University of Michigan Ann Arbor, Michigan, United States
About half of all forests are tropical and secondary, making tropical forest regeneration integral to future forests. Tree stand biomass and taxonomic richness can recover in a few decades, but relative abundances may lag indefinitely. Since most forests are within a km of a habitat edge, edge effects likely affect community composition regeneration, mediated by shade tolerance and dispersal traits, along with management history. This study addresses how wet tropical secondary forest regeneration is affected by distance to habitat edge, and hypothesizes that old timber plantations facilitate regeneration by favoring shade tolerant or late successional taxa, and adjacent forest edges mediate community composition. An abandoned neotropical timber plantation adjacent to primary forest was censused for trees along a 300 m edge distance gradient, and analysis matched taxa to traits using relevant literature.

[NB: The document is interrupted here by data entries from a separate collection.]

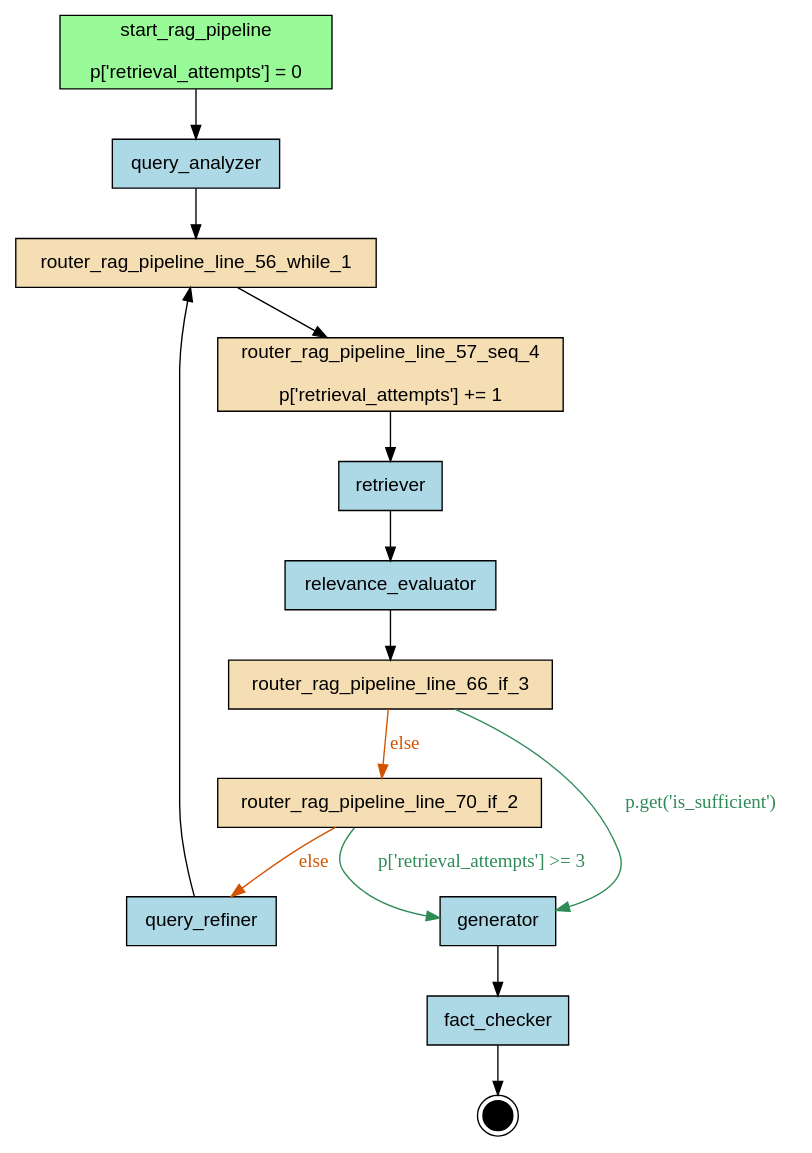
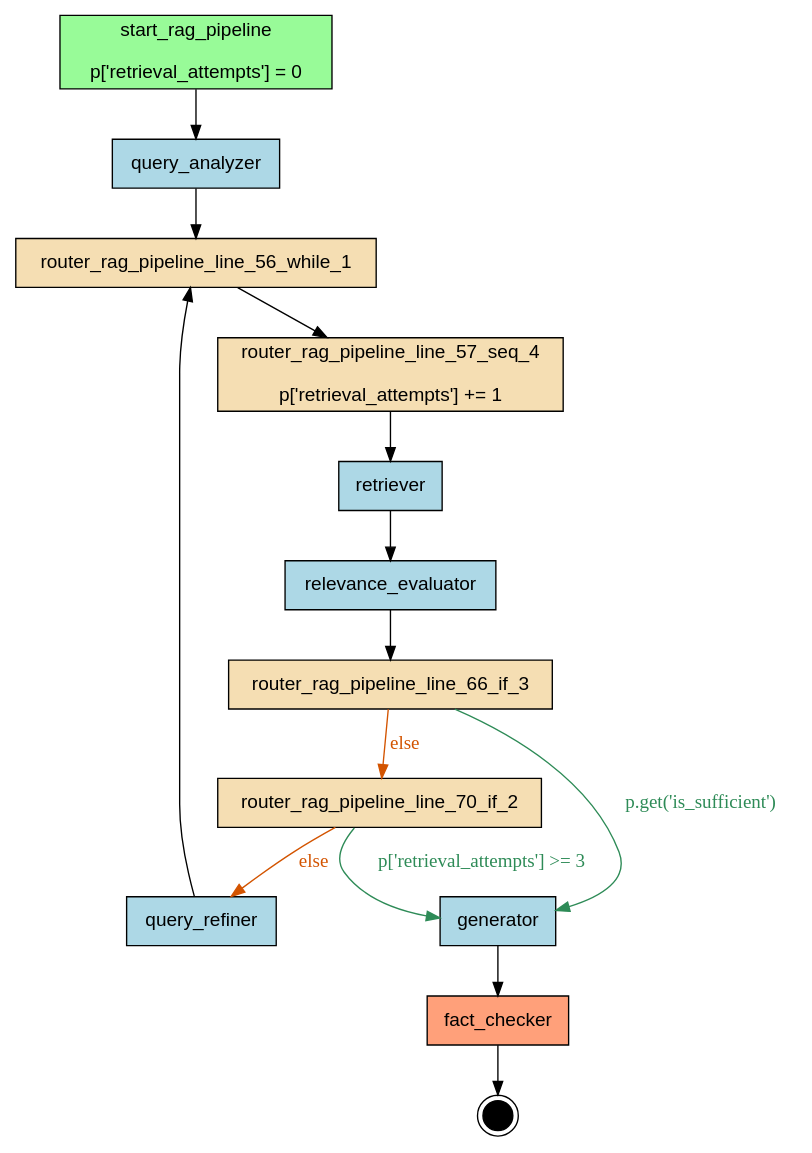
One commit to deliveryhero/asya changed the diagram in examples/flows/agentic/compiled/rag_pipeline/flow.dot. Above: the diagram before and after it, drawn with Graphviz. The commit also changed 263 other files, not shown here.

Commit message:
refactor(compiler): rename flow_role->role, is_generated->generated; add two-label manifest system (asya.sh/role + asya.sh/generated)

```diff
--- a/examples/flows/agentic/compiled/rag_pipeline/flow.dot
+++ b/examples/flows/agentic/compiled/rag_pipeline/flow.dot
@@ -1,34 +1,34 @@
 digraph "rag_pipeline" {
     rankdir=TB;
     node [shape=box, style=filled, fontname="Helvetica"];
 
     { rank=source; start_rag_pipeline; }
 
-    fact_checker [label="fact_checker", fillcolor=lightblue];
+    fact_checker [label="fact_checker", fillcolor=lightsalmon];
     generator [label="generator", fillcolor=lightblue];
     query_analyzer [label="query_analyzer", fillcolor=lightblue];
     query_refiner [label="query_refiner", fillcolor=lightblue];
     relevance_evaluator [label="relevance_evaluator", fillcolor=lightblue];
     retriever [label="retriever", fillcolor=lightblue];
     router_rag_pipeline_line_56_while_1 [label="router_rag_pipeline_line_56_while_1", fillcolor=wheat];
     router_rag_pipeline_line_57_seq_4 [label="router_rag_pipeline_line_57_seq_4\n\np['retrieval_attempts'] += 1", fillcolor=wheat];
     router_rag_pipeline_line_66_if_3 [label="router_rag_pipeline_line_66_if_3", fillcolor=wheat];
     router_rag_pipeline_line_70_if_2 [label="router_rag_pipeline_line_70_if_2", fillcolor=wheat];
     start_rag_pipeline [label="start_rag_pipeline\n\np['retrieval_attempts'] = 0", fillcolor=palegreen];
 
     __end__ [label="", shape=doublecircle, fillcolor=black, width=0.3, fixedsize=true];
 
     start_rag_pipeline -> query_analyzer;
     query_analyzer -> router_rag_pipeline_line_56_while_1;
     router_rag_pipeline_line_70_if_2 -> query_refiner [label="else", color="#D35400", fontcolor="#D35400"];
     router_rag_pipeline_line_70_if_2 -> generator [label="p['retrieval_attempts'] >= 3", color="#2E8B57", fontcolor="#2E8B57"];
     generator -> fact_checker;
     router_rag_pipeline_line_66_if_3 -> router_rag_pipeline_line_70_if_2 [label="else", color="#D35400", fontcolor="#D35400"];
     router_rag_pipeline_line_66_if_3 -> generator [label="p.get('is_sufficient')", color="#2E8B57", fontcolor="#2E8B57"];
     router_rag_pipeline_line_57_seq_4 -> retriever;
     retriever -> relevance_evaluator;
     relevance_evaluator -> router_rag_pipeline_line_66_if_3;
     router_rag_pipeline_line_56_while_1 -> router_rag_pipeline_line_57_seq_4;
     query_refiner -> router_rag_pipeline_line_56_while_1;
     fact_checker -> __end__;
 }
```
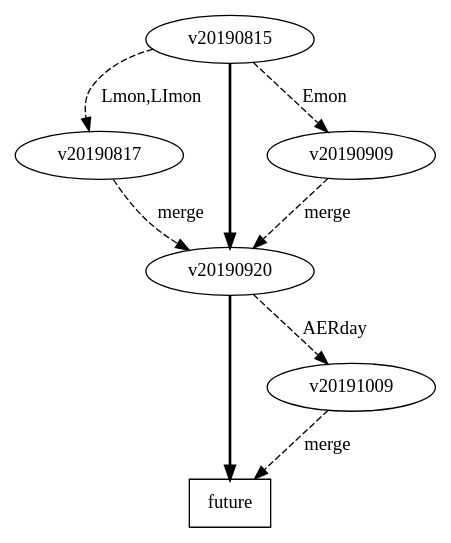
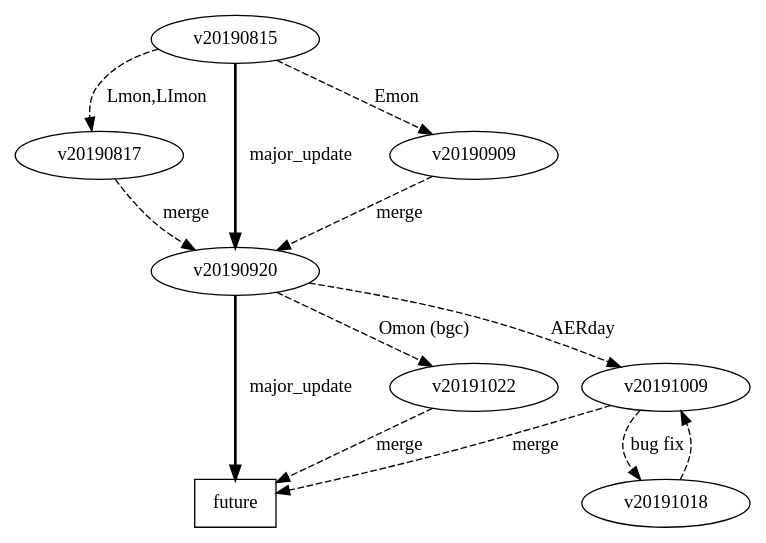
One commit to NorESMhub/noresm2cmor changed the diagram in namelists/CMIP6_NorESM2-LM/versions/versions.gv. Above: the diagram before and after it, drawn with Graphviz. The commit also changed 1 other file, not shown here.

```diff
--- a/namelists/CMIP6_NorESM2-LM/versions/versions.gv
+++ b/namelists/CMIP6_NorESM2-LM/versions/versions.gv
@@ -1,12 +1,16 @@
  digraph G {
    v20190817 [label="v20190817"]
    future [shape=box]
    v20190815 -> v20190817 [style=dashed,label="Lmon,LImon"];
-   v20190815 -> v20190920 [penwidth=2.0];
+   v20190815 -> v20190920 [penwidth=2.0,weight="2",label="major_update"];
    v20190815 -> v20190909 [style=dashed,label="Emon"];
    v20190817 -> v20190920 [style=dashed,label="merge"];
    v20190909 -> v20190920 [style=dashed,label="merge"];
-   v20190920 -> v20191009 [style=dashed,label="AERday"];
-   v20191009 -> future [style=dashed,weight="1",label="merge"];
-   v20190920 -> future [penwidth=2.0,weight="2"];
+   v20190920 -> v20191022 [style=dashed,weight="1",label="Omon (bgc)"];
+   v20191022 -> future    [style=dashed,weight="1",label="merge"];
+   v20190920 -> future    [penwidth=2.0,weight="3",label="major_update"];
+   v20190920 -> v20191009 [style=dashed,wegith="1",label="AERday"];
+   v20191009 -> future    [style=dashed,weight="1",label="merge"];
+   v20191009 -> v20191018 [style=dashed,wegith="1",label="bug fix"];
+   v20191018 -> v20191009 [style=dashed,weight="1"];
  }
```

As distance from primary forest edge increased, stem and wood density tended to increase significantly, with ca 10% variation explained, while biomass and canopy light tended to stay the same. Stand tree richness also tended to increase significantly, but diversity decreased steeply and non-linearly, and taxonomic composition varied notably. Finally, tree taxa associated with both early and late successional stages decreased significantly, but biomass by dispersal mode did not tend to change. Overall this study supports that stand composition is less resilient and more subject to edge effects than biomass and richness, suggesting that global forests will likely be distinctly new assemblages in the future, with timber and biodiversity trade-offs occurring based on local and regional management activity.